Work task – Your answer should be each line of the entries that contains the word "https", copied in full.

Change listing data
=== Section Start ===
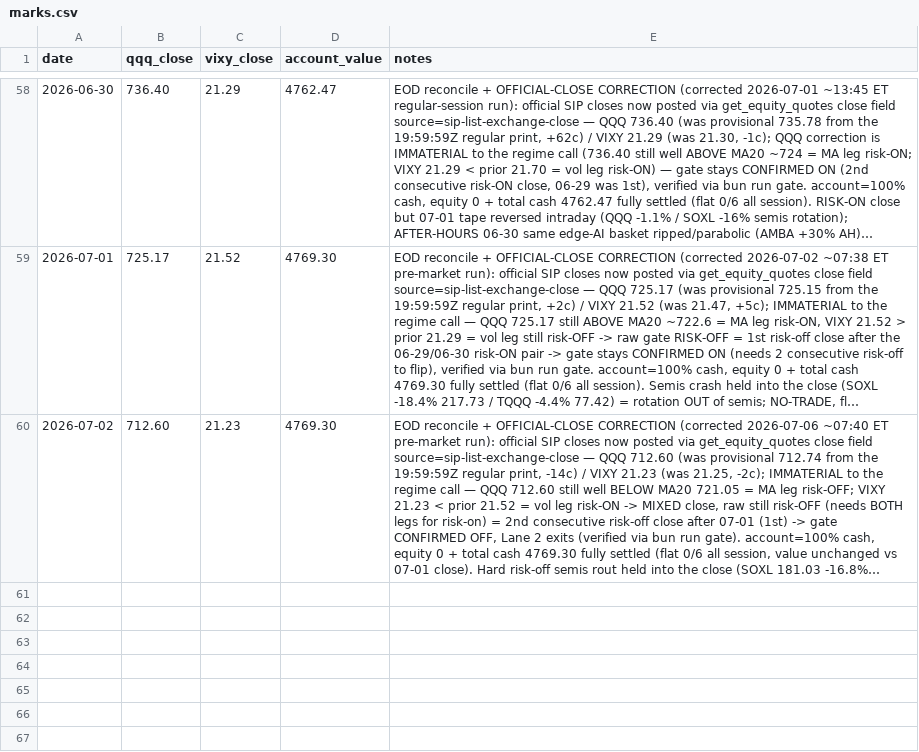
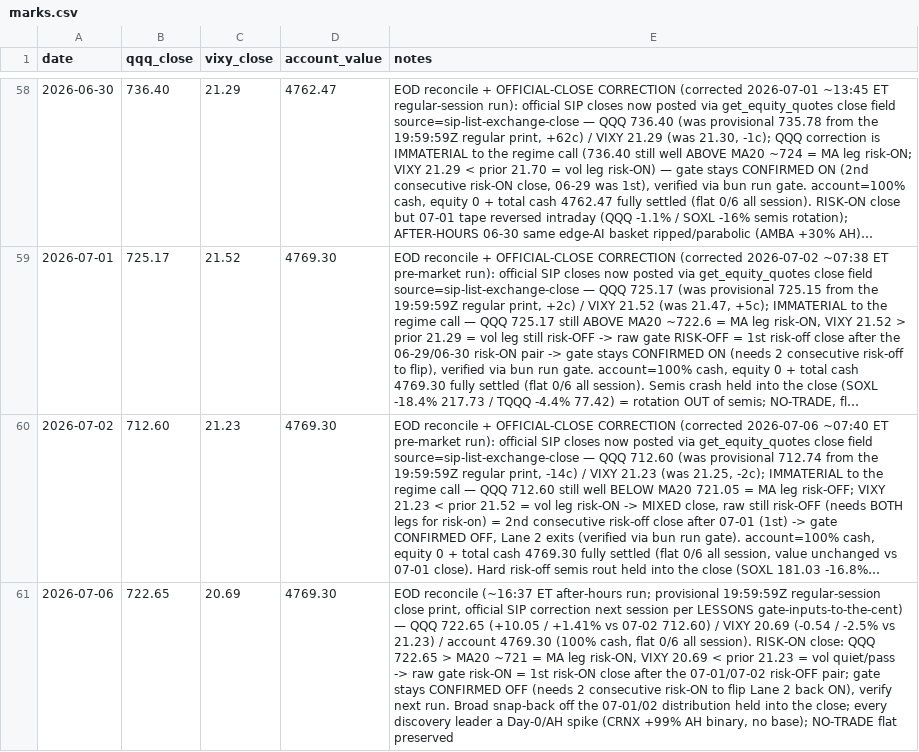
Before and after one commit to 16abhimasani/book, a CSV file: robinhood-agentic/data/marks.csv, drawn as a sheet; only a part is shown, gaps mark what is left out; long unchanged cells end in …; the diff names each change by its address in the sheet, - before the commit and + after, or states it on an @@ line.

```diff
--- a/robinhood-agentic/data/marks.csv
+++ b/robinhood-agentic/data/marks.csv
+row 61: 2026-07-06 | 722.65 | 20.69 | 4769.30 | EOD reconcile (~16:37 ET after-hours run; provisional 19:59:59Z regular-session close print, official SIP correction next session per LESSONS gate-inputs-to-the-cent) — QQQ 722.65 (+10.05 / +1.41% vs 07-02 712.60) / VIXY 20.69 (-0.54 / -2.5% vs 21.23) / account 4769.30 (100% cash, flat 0/6 all session). RISK-ON close: QQQ 722.65 > MA20 ~721 = MA leg risk-ON, VIXY 20.69 < prior 21.23 = vol quiet/pass -> raw gate risk-ON = 1st risk-ON close after the 07-01/07-02 risk-OFF pair; gate stays CONFIRMED OFF (needs 2 consecutive risk-ON to flip Lane 2 back ON), verify next run. Broad snap-back off the 07-01/02 distribution held into the close; every discovery leader a Day-0/AH spike (CRNX +99% AH binary, no base); NO-TRADE flat preserved
```
Also changed, not shown: robinhood-agentic/data/shadow.csv, 3 other files.
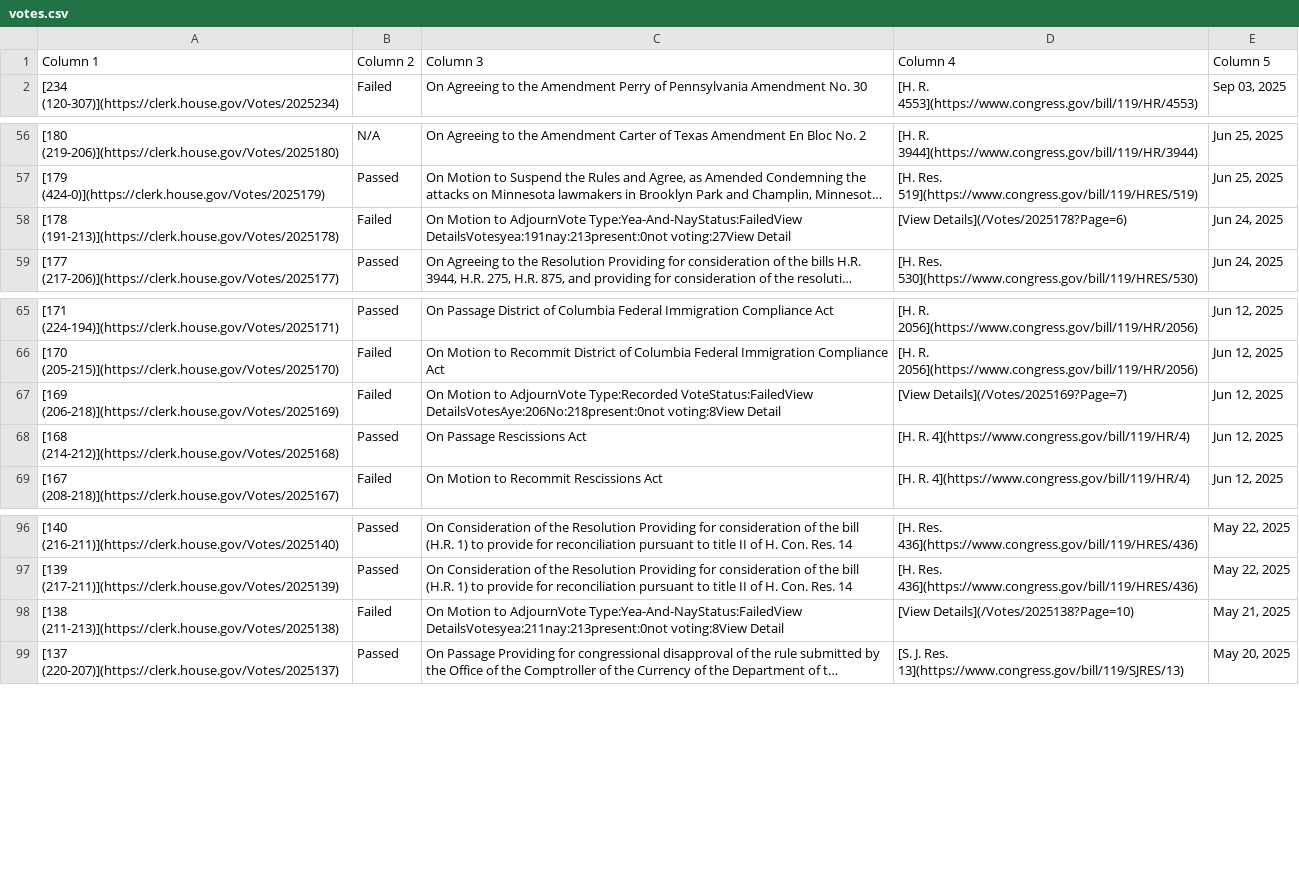
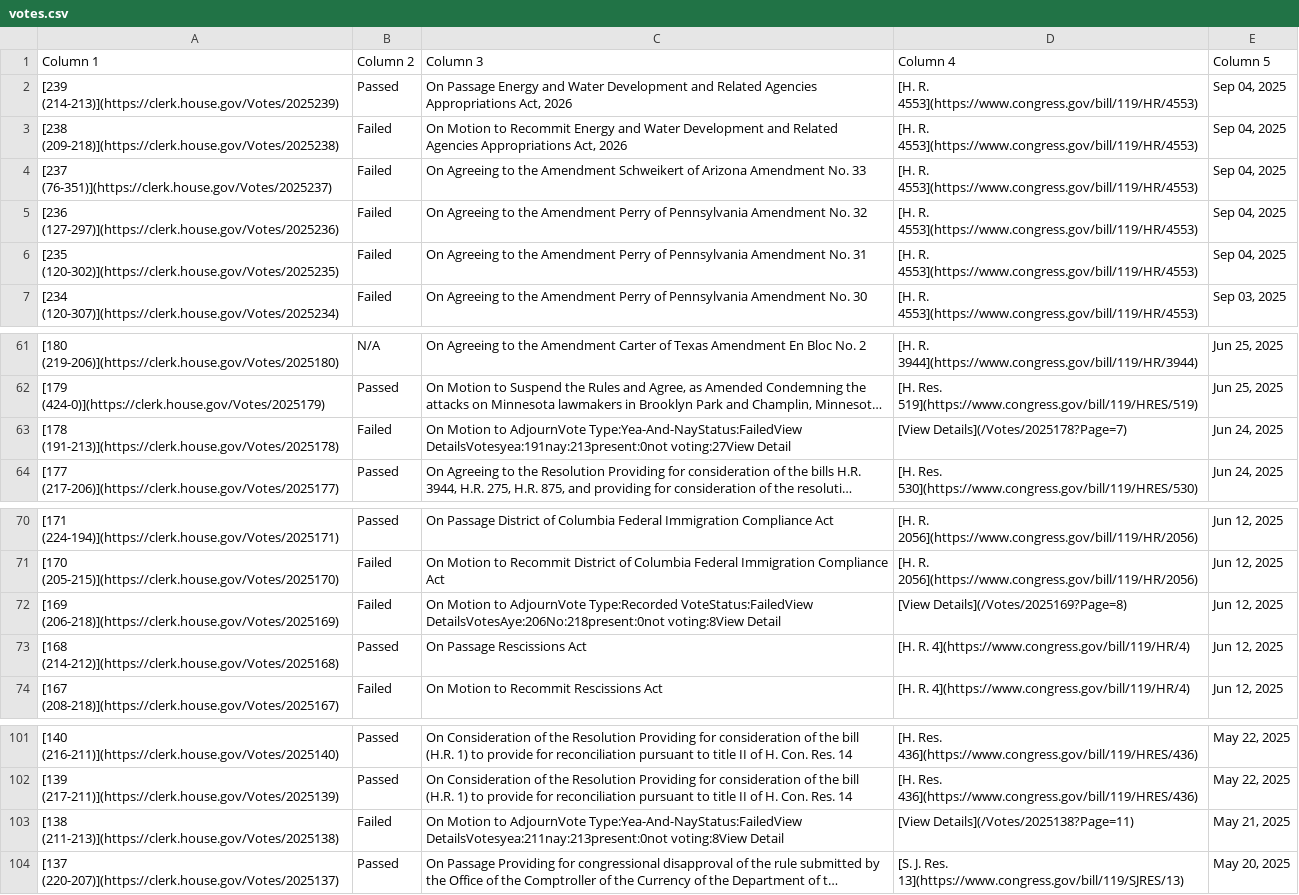
Before and after one commit to aomiller21/House_Votes, a CSV file: votes.csv, drawn as a sheet; only a part is shown, gaps mark what is left out; long unchanged cells end in …; addresses are those after the commit; the diff names each change by its address in the sheet, - before the commit and + after, or states it on an @@ line.

```diff
--- a/votes.csv
+++ b/votes.csv
+row 2: [239 (214-213)](https://clerk.house.gov/Votes/2025239) | Passed | On Passage Energy and Water Development and Related Agencies Appropriations Act, 2026 | [H. R. 4553](https://www.congress.gov/bill/119/HR/4553) | Sep 04, 2025
+row 3: [238 (209-218)](https://clerk.house.gov/Votes/2025238) | Failed | On Motion to Recommit Energy and Water Development and Related Agencies Appropriations Act, 2026 | [H. R. 4553](https://www.congress.gov/bill/119/HR/4553) | Sep 04, 2025
+row 4: [237 (76-351)](https://clerk.house.gov/Votes/2025237) | Failed | On Agreeing to the Amendment Schweikert of Arizona Amendment No. 33 | [H. R. 4553](https://www.congress.gov/bill/119/HR/4553) | Sep 04, 2025
+row 5: [236 (127-297)](https://clerk.house.gov/Votes/2025236) | Failed | On Agreeing to the Amendment Perry of Pennsylvania Amendment No. 32 | [H. R. 4553](https://www.congress.gov/bill/119/HR/4553) | Sep 04, 2025
+row 6: [235 (120-302)](https://clerk.house.gov/Votes/2025235) | Failed | On Agreeing to the Amendment Perry of Pennsylvania Amendment No. 31 | [H. R. 4553](https://www.congress.gov/bill/119/HR/4553) | Sep 04, 2025
-D63 (Column 4): [View Details](/Votes/2025178?Page=6)
+D63 (Column 4): [View Details](/Votes/2025178?Page=7)
-D72 (Column 4): [View Details](/Votes/2025169?Page=7)
+D72 (Column 4): [View Details](/Votes/2025169?Page=8)
-D103 (Column 4): [View Details](/Votes/2025138?Page=10)
+D103 (Column 4): [View Details](/Votes/2025138?Page=11)
```
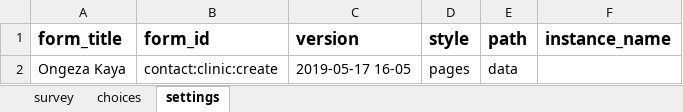
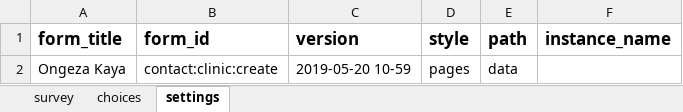
Before and after one commit to sookwalinga/cht-core, an Excel workbook: forms/contact/clinic-create.xlsx, sheet settings, drawn as a sheet; values as stored, in another font and other column widths than the file's, no borders; the diff names each change by its address in the sheet, - before the commit and + after, or states it on an @@ line.

Commit message:
Household title translation (#13)
* Added swahili translation for household title

* Resolved merge conflict

```diff
--- a/forms/contact/clinic-create.xlsx (sheet settings)
+++ b/forms/contact/clinic-create.xlsx (sheet settings)
-C2 (version): 2019-05-17 16-05
+C2 (version): 2019-05-20 10-59
```
Also changed, not shown: sheet survey, 1 other file.
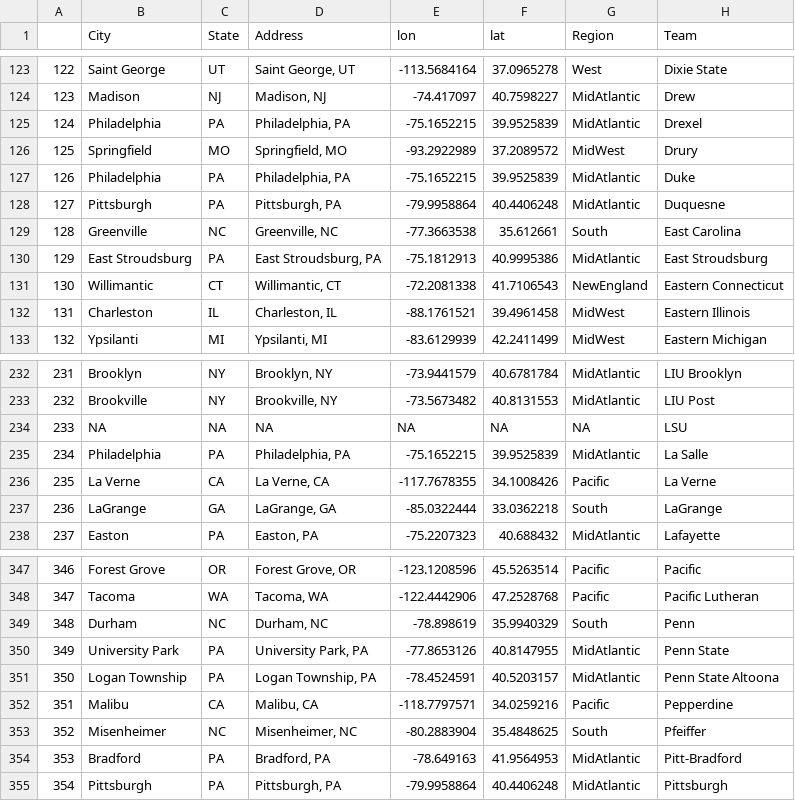
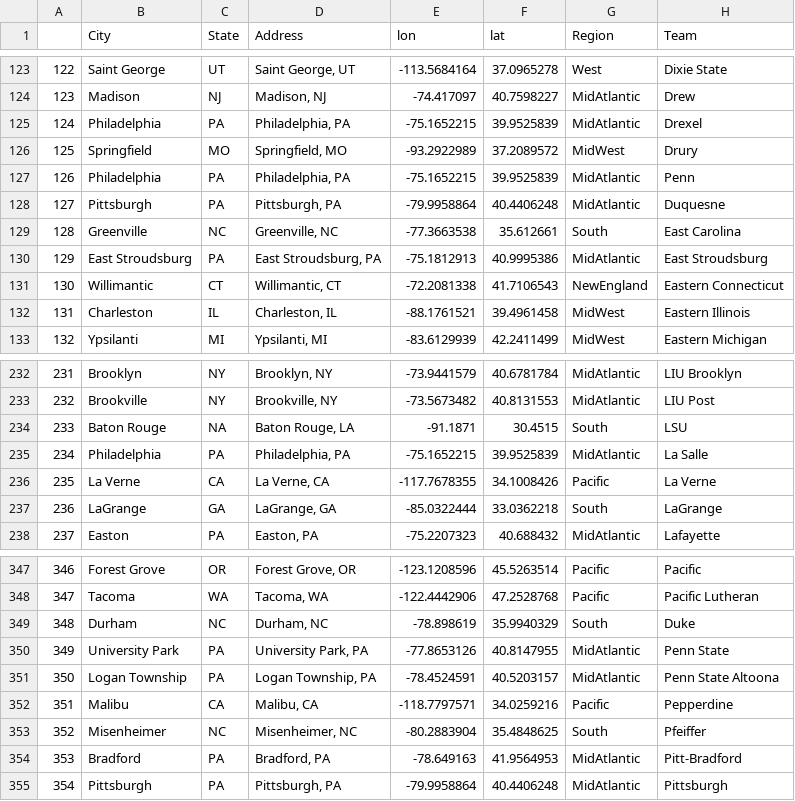
Before and after one commit to gpilgrim2670/SwimMap, a CSV file: uniquecities.csv, drawn as a sheet; only a part is shown, gaps mark what is left out; the diff names each change by its address in the sheet, - before the commit and + after, or states it on an @@ line.

Commit message:
Fixed Duke/Penn error

```diff
--- a/uniquecities.csv
+++ b/uniquecities.csv
-H127 (Team): Duke
+H127 (Team): Penn
-B234 (City): NA
+B234 (City): Baton Rouge
-D234 (Address): NA
+D234 (Address): Baton Rouge, LA
-E234 (lon): NA
+E234 (lon): -91.1871
-F234 (lat): NA
+F234 (lat): 30.4515
-G234 (Region): NA
+G234 (Region): South
-H349 (Team): Penn
+H349 (Team): Duke
```
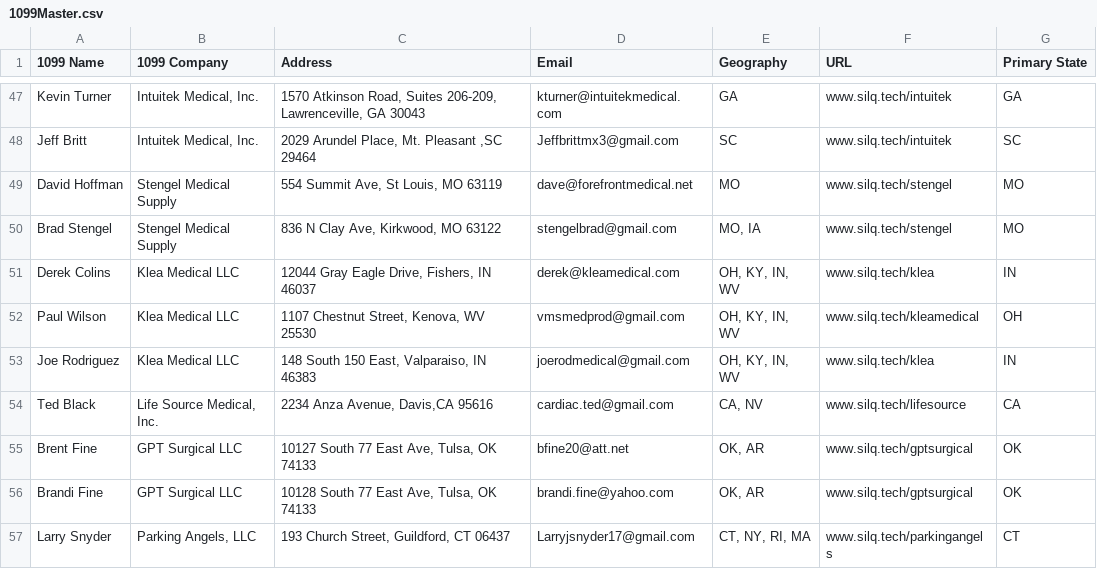
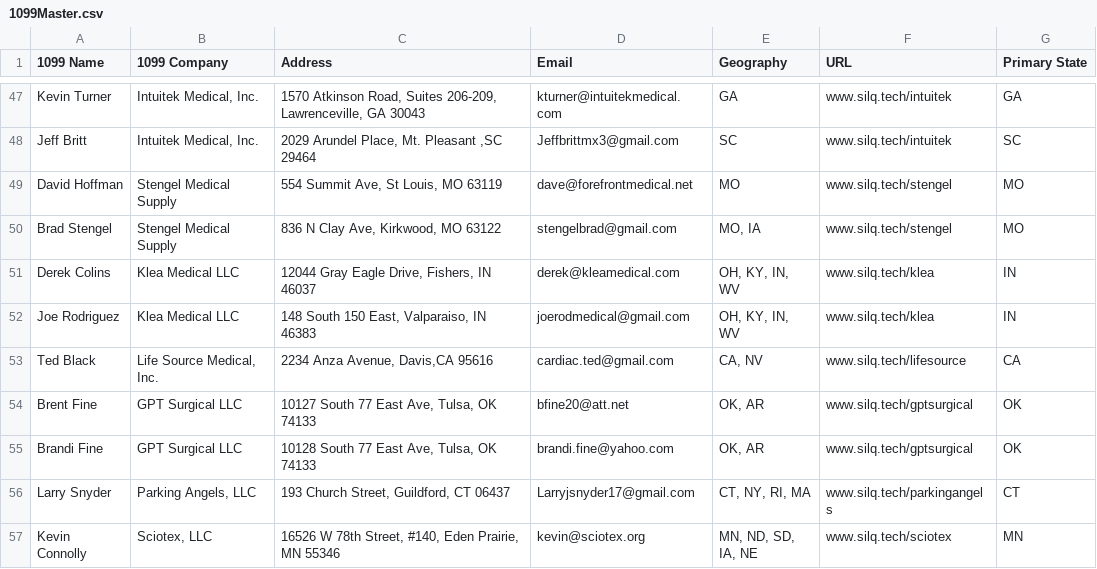
Before and after one commit to Ethan-Rao/Silqtech, a CSV file: scripts/map-generator/1099Master.csv, drawn as a sheet; only a part is shown, gaps mark what is left out; the shorter side is filled out with more unchanged rows.

```diff
--- a/scripts/map-generator/1099Master.csv
+++ b/scripts/map-generator/1099Master.csv
@@ -51,3 +51,2 @@ Brad Stengel,Stengel Medical Supply,"836 N Clay Ave, Kirkwood, MO 63122",stengel
 Derek Colins,Klea Medical LLC,"12044 Gray Eagle Drive, Fishers, IN  46037",derek@kleamedical.com,"OH, KY, IN, WV",www.silq.tech/klea,IN
-Paul Wilson,Klea Medical LLC,"1107 Chestnut Street, Kenova, WV 25530",vmsmedprod@gmail.com,"OH, KY, IN, WV",www.silq.tech/kleamedical,OH
 Joe Rodriguez,Klea Medical LLC,"148 South 150 East, Valparaiso, IN 46383",joerodmedical@gmail.com,"OH, KY, IN, WV",www.silq.tech/klea,IN
```
Also changed, not shown: 13 other files.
=== Section End ===
Result of the task –
+row 2: [239 (214-213)](https://clerk.house.gov/Votes/2025239) | Passed | On Passage Energy and Water Development and Related Agencies Appropriations Act, 2026 | [H. R. 4553](https://www.congress.gov/bill/119/HR/4553) | Sep 04, 2025
+row 3: [238 (209-218)](https://clerk.house.gov/Votes/2025238) | Failed | On Motion to Recommit Energy and Water Development and Related Agencies Appropriations Act, 2026 | [H. R. 4553](https://www.congress.gov/bill/119/HR/4553) | Sep 04, 2025
+row 4: [237 (76-351)](https://clerk.house.gov/Votes/2025237) | Failed | On Agreeing to the Amendment Schweikert of Arizona Amendment No. 33 | [H. R. 4553](https://www.congress.gov/bill/119/HR/4553) | Sep 04, 2025
+row 5: [236 (127-297)](https://clerk.house.gov/Votes/2025236) | Failed | On Agreeing to the Amendment Perry of Pennsylvania Amendment No. 32 | [H. R. 4553](https://www.congress.gov/bill/119/HR/4553) | Sep 04, 2025
+row 6: [235 (120-302)](https://clerk.house.gov/Votes/2025235) | Failed | On Agreeing to the Amendment Perry of Pennsylvania Amendment No. 31 | [H. R. 4553](https://www.congress.gov/bill/119/HR/4553) | Sep 04, 2025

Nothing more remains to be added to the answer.